On a random note I’m proud to say that Ana Micaela Chua, one of the people I admire most and my high school Arts Club’s former (and beloved) president, was one of the esteemed members of the Philippines’ panel sent to The 1st Global Conference: The Graphic Novel held at Mansfield College in Oxford last Sept. 7 to 9, 2012 to discuss the various angles of Philippine komiks. It was during their panel that she presented her paper on TRESE entitled ‘Enabling Mythologies: Specificity and Myth-making in TRESE’. It’s an amazing and incredible feat to be able to represent and introduce pinoy komiks in a global discourse and TRESE truly deserves to be shared to an international audience. You can read more about it here.
All in all, TRESE is an awesome and rewarding regarding experience and I totally recommend it to everyone, whether you’re a comic book fan or not, to check it out. It’s impossible not to get yourself immersed in this series and the stories just hit close to home (no pun intended). The best part is that it’s written in English instead of Tagalog so everyone (Tagalog native, Filipino or not) can actually enjoy it.
Regrettably, I don’t own copies of the first five books of the series but once the 6thbook comes out, I won’t hesitate to grab myself a copy to experience that amazing forgetting-everything-around-you and just-wanting-to-know-what-happens-next feeling again.
For sure, I know I won’t be alone thinking Sy Tan’s hoard is lurking somewhere ready to attack GenSan whenever

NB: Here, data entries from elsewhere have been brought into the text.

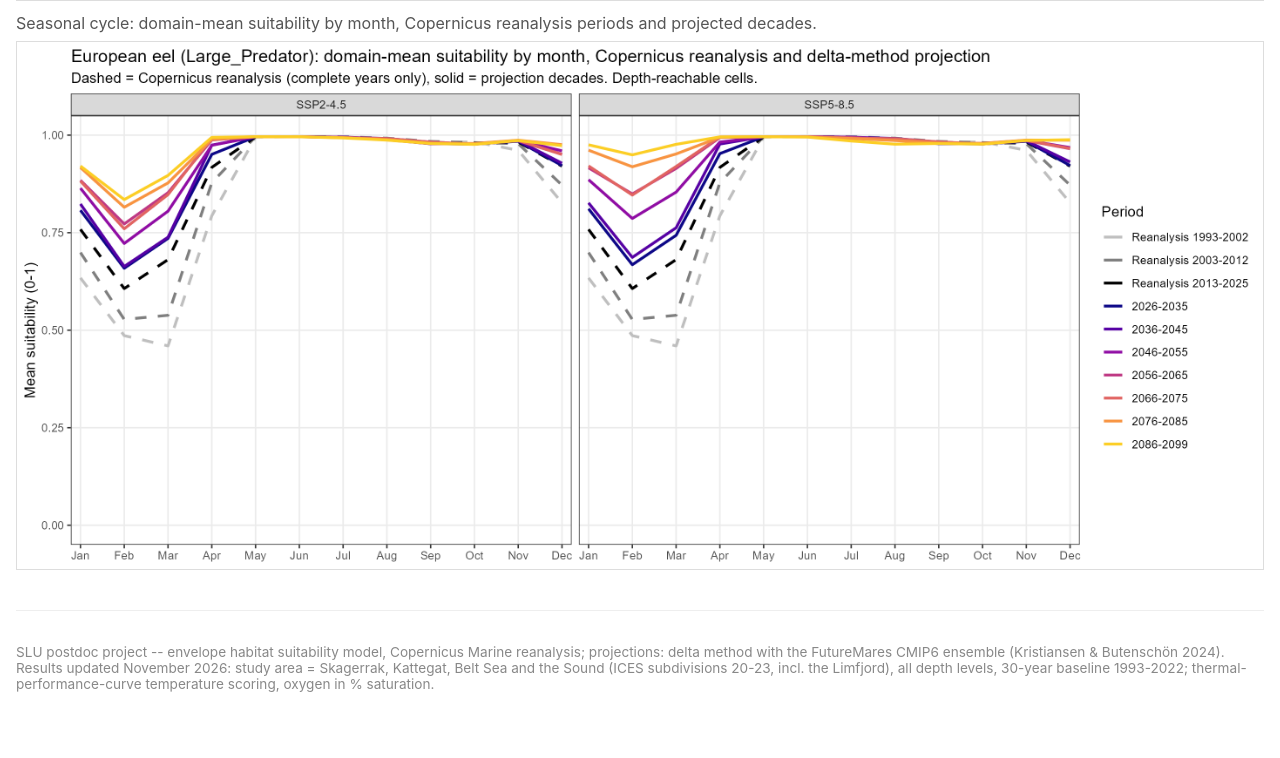
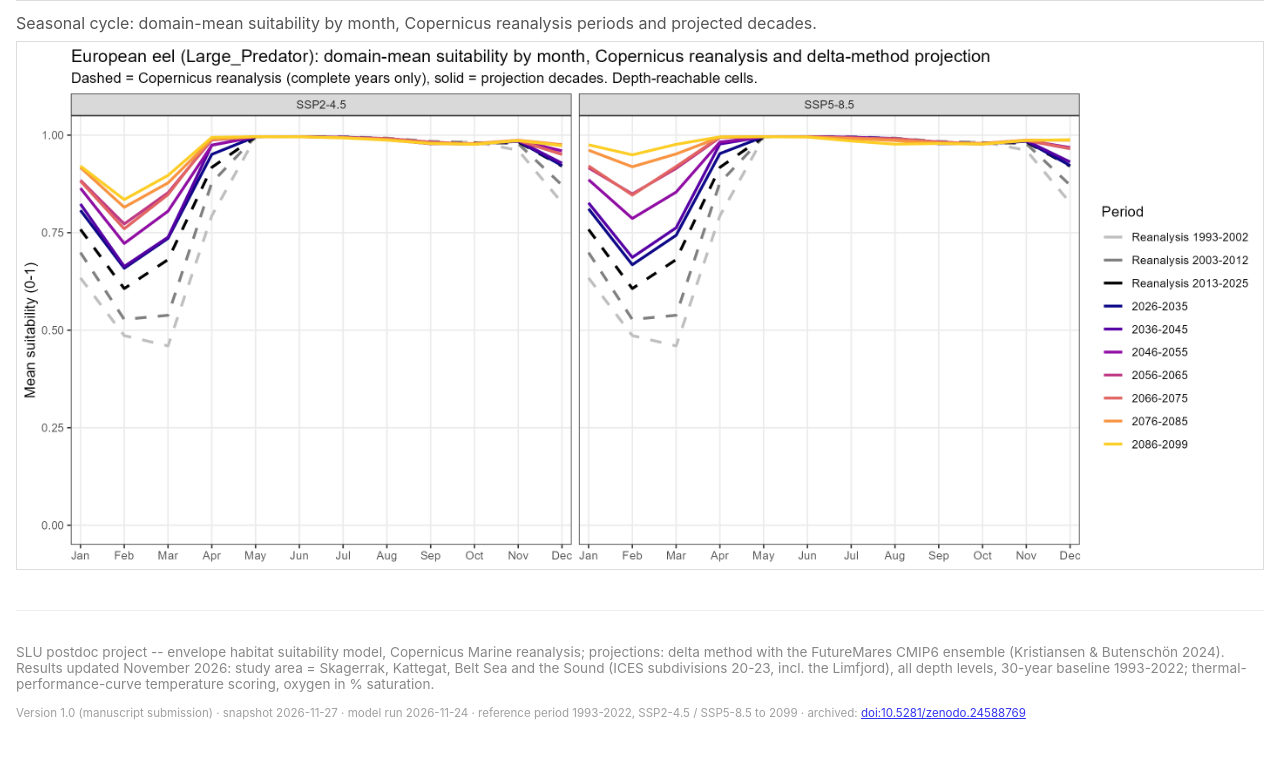
Before and after one commit to PiSuMp/climate_change_projections_baltic, a plain HTML site: page index.html in a window 1280 px wide. Shown: the part 1330-2088 px from the top of the page. Drawn offline with Linux system fonts and the light colour scheme; grey boxes are pictures that could not be loaded.

Commit message:
Version stamp v1.0 (manuscript submission): footer with snapshot/model-run date and Zenodo DOI, VERSION.txt, LICENSE
Co-Authored-By: Claude Opus 5.5 <noreply@anthropic.com>

```diff
--- a/index.html
+++ b/index.html
@@ -197,6 +197,9 @@
     <p>SLU postdoc project -- envelope habitat suitability model, Copernicus Marine reanalysis;
     projections: delta method with the FutureMares CMIP6 ensemble (Kristiansen &amp; Butenschön 2024).
     Results updated November 2026: study area = Skagerrak, Kattegat, Belt Sea and the Sound (ICES subdivisions 20-23, incl. the Limfjord), all depth levels, 30-year baseline 1993-2022; thermal-performance-curve temperature scoring, oxygen in % saturation.</p>
+    <!-- VERSION-STAMP -->
+    <p class="version-stamp">Version 1.0 (manuscript submission) &middot; snapshot 2026-11-27 &middot; model run 2026-11-24 &middot; reference period 1993-2022, SSP2-4.5 / SSP5-8.5 to 2099 &middot; archived: <a href="https://doi.org/10.5281/zenodo.24588769">doi:10.5281/zenodo.24588769</a></p>
+    <!-- /VERSION-STAMP -->
   </footer>
 
   <script src="data/species.js?v=6"></script>
--- a/style.css
+++ b/style.css
@@ -143,3 +143,6 @@ footer {
   border-top: 1px solid #eee;
   margin-top: 20px;
 }
+
+/* version stamp (2026-11-27) */
+footer .version-stamp { margin-top: 0.4em; font-size: 0.85em; opacity: 0.8; }
```
Also changed, not shown: VERSION.txt (added), 1 other file.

Manny Manuel loses a fight or wishing that they had Alexandra’s babaylan skills to utilize the healing powers found in the plastic bag of Mercury Drug to cure an illness.
Until the next book guys!